I started with digesting the theme, and then went through a process of determining whatever modern-day technique presents. Throughout the pieces in atrium and BELOWGROUND, we used AI to trigger the imaginative thoughts of the theme. I thought about the process and the modern-day techniques I could use to present the work in its ultimate form a lot — whether that’s a digital piece, a physical piece, or a product that comes with [the work].

Of course, I did a lot of brainstorming with my studio, asked a lot of friends, family, and just spoke to people about what they thought of in regards to the theme. For me, Chinese New Year is about family and I wanted to present family in a physical form. The pavilion and the board game I did here are a response to that.

In Chinese culture, a pavilion has a lot of symbolism attached to it. But for you personally, what does the pavilion symbolize?

The pavilion is a place to gather, just like Chinese New Year is an occasion for families and loved ones to gather. A pavilion exists in a park, in the mountains and in a lot of places where nature exists. So to bring a pavilion into a man-curated structure is a reminder that we’re connected to nature as well. I jog and run a lot in Hong Kong, where I often bump into these “長輩” (elderlies) doing Tai Chi and stretching in these spaces. I wanted to bring a little bit of that authentic spirit of Hong Kong into LANDMARK with “Timeless Pavilion.”

Could you tell us more about the concepts and themes that are explored in the digital animation that’s projected onto “Timeless Pavilion?”

The design language is still about going back to the blueprint, where I take a lot of existing technical drawings and apply them on top of physical surfaces. That’s a recurring theme I revisit a lot to express an appreciation for culture and design — we all come from a sort of blueprint after all.

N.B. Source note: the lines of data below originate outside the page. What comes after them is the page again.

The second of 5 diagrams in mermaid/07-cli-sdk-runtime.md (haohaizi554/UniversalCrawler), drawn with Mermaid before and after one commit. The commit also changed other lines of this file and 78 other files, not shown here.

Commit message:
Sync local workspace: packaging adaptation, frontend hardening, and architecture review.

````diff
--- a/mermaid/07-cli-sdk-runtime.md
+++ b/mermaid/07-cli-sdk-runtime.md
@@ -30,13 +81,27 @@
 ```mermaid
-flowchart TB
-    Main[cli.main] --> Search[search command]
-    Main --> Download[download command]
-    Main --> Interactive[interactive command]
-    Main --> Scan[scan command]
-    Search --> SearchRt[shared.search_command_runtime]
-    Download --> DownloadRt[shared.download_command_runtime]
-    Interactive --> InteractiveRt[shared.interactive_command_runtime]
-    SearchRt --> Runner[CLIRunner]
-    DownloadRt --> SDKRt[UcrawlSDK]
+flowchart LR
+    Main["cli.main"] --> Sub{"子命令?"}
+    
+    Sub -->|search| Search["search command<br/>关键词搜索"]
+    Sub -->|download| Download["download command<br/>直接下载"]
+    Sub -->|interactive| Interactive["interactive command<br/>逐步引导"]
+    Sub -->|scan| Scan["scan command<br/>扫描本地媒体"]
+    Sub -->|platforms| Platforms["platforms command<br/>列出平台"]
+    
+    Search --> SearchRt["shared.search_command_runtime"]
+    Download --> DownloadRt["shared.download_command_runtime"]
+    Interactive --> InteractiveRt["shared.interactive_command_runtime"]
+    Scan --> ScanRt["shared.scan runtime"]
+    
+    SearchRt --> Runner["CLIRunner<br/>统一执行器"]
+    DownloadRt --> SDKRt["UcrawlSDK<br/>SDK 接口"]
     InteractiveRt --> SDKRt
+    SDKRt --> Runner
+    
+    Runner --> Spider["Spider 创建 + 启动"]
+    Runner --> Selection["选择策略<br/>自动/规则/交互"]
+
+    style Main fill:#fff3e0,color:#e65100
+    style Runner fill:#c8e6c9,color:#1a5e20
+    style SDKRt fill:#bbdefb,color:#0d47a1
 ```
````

So, on top of the screens, you’ll see the pavilion’s blueprint along with technical drawings on the outskirts.

In the middle of that will be the projection of the animation. I used AI for this type of projection, as it’s a very common theme of the moment. I also used a few programs to generate the images and to create movements. The characters are actually in “古裝” (ancient attires) but they’re doing modern things. They’re watching TV, they’re running track, they’re taking photos, they’re shopping — these are all related to the theme but in a style reminiscent of shadow puppets. It’s just something for people to gaze upon and to ponder without being too serious. It’s not like a movie or an animation series, but if you walk by it and see something that catches your eye, you can stand still and watch it.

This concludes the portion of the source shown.